What this task involves: Without the images, output each record below as it stands.

(Web page edit records)
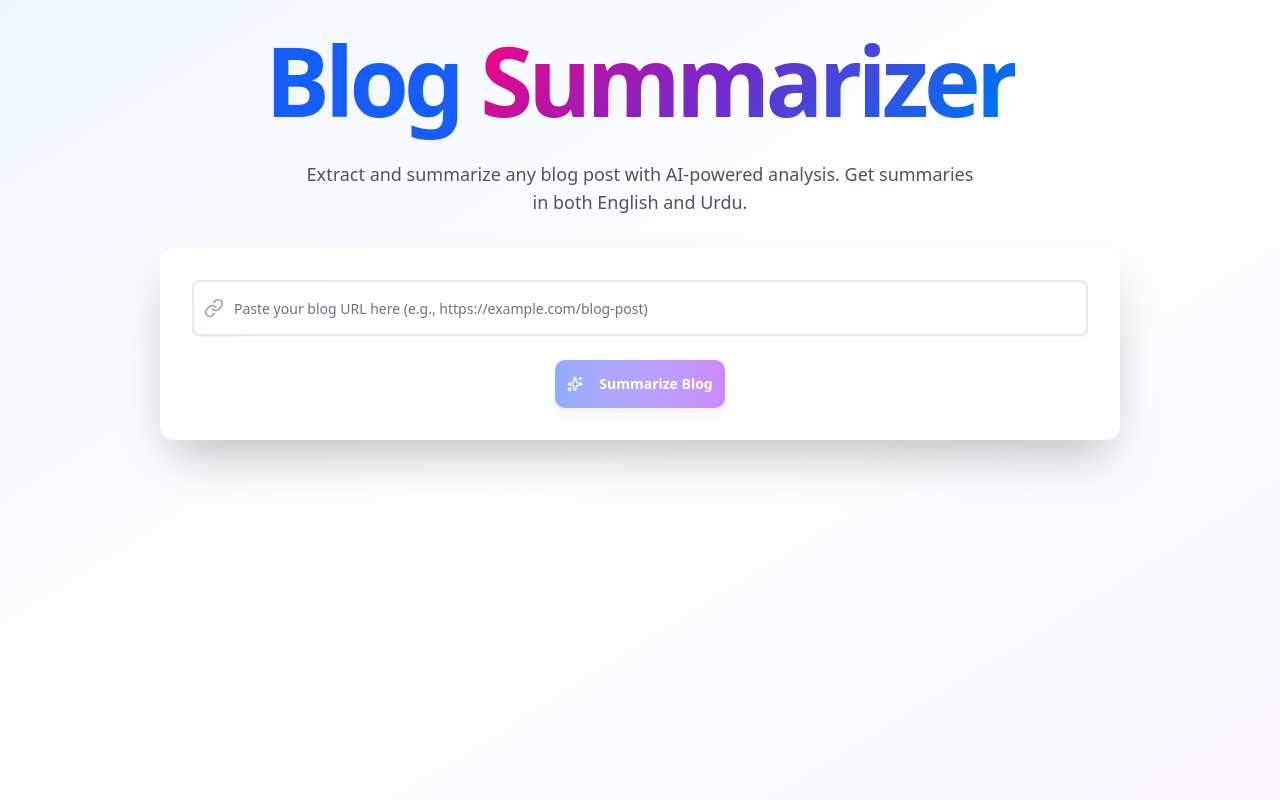
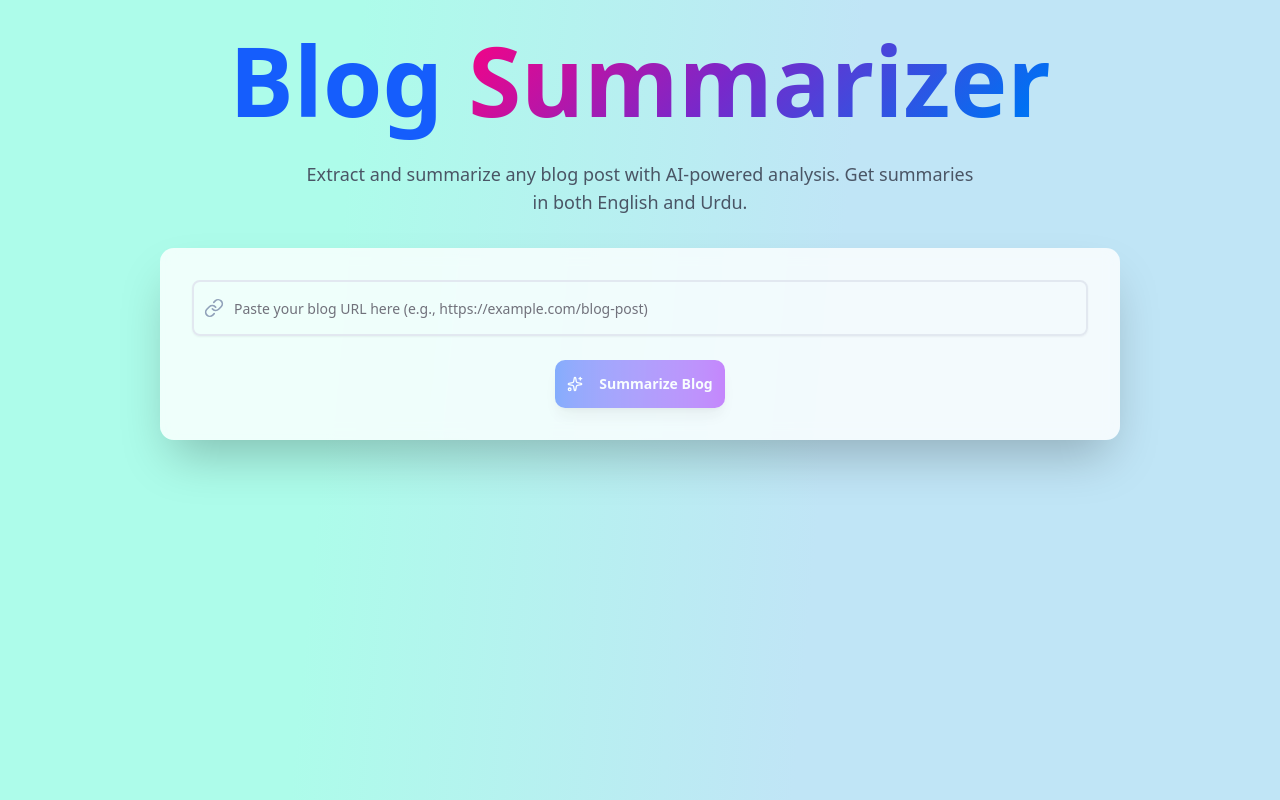
Before and after one commit to AliAtherAyyubi/Nexium_Ali_Assign2, a Next.js app: page / in a window 1280 px wide. Built offline with nearby package versions, Linux system fonts and the light colour scheme.

Commit message:
fix: updated page

```diff
--- a/src/app/page.tsx
+++ b/src/app/page.tsx
@@ -1,12 +1,14 @@
 import BlogSummariser from "@/components/blogsummariser";
 import { AuroraText } from "@/components/magicui/aurora-text";
+//
+export default async function Home() {
 
-export default function Home() {
   return (
-    <div className="min-h-screen  bg-gradient-to-br from-blue-50 via-white to-purple-50">
+    <div className="min-h-screen  bg-[linear-gradient(95.2deg,_rgba(173,252,234,1)_26.8%,_rgba(192,229,246,1)_64%)]
+">
       <div className="container flex flex-col justify-center max-w-[1040px] mx-auto px-10 py-8">
         <div className="text-center mb-8">
-          <h1 className="text-4xl mb-8 text-blue-600 font-bold tracking-tighter md:text-8xl lg:text-8xl">
+          <h1 className="text-4xl mb-8  text-blue-600 font-bold md:text-8xl lg:text-8xl">
             Blog <AuroraText>Summarizer</AuroraText>
           </h1>
           <p className="text-lg text-gray-600 max-w-2xl mx-auto">
```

The answer:
Before and after one commit to AliAtherAyyubi/Nexium_Ali_Assign2, a Next.js app: page / in a window 1280 px wide. Built offline with nearby package versions, Linux system fonts and the light colour scheme.

Commit message:
fix: updated page

```diff
--- a/src/app/page.tsx
+++ b/src/app/page.tsx
@@ -1,12 +1,14 @@
 import BlogSummariser from "@/components/blogsummariser";
 import { AuroraText } from "@/components/magicui/aurora-text";
+//
+export default async function Home() {
 
-export default function Home() {
   return (
-    <div className="min-h-screen  bg-gradient-to-br from-blue-50 via-white to-purple-50">
+    <div className="min-h-screen  bg-[linear-gradient(95.2deg,_rgba(173,252,234,1)_26.8%,_rgba(192,229,246,1)_64%)]
+">
       <div className="container flex flex-col justify-center max-w-[1040px] mx-auto px-10 py-8">
         <div className="text-center mb-8">
-          <h1 className="text-4xl mb-8 text-blue-600 font-bold tracking-tighter md:text-8xl lg:text-8xl">
+          <h1 className="text-4xl mb-8  text-blue-600 font-bold md:text-8xl lg:text-8xl">
             Blog <AuroraText>Summarizer</AuroraText>
           </h1>
           <p className="text-lg text-gray-600 max-w-2xl mx-auto">
```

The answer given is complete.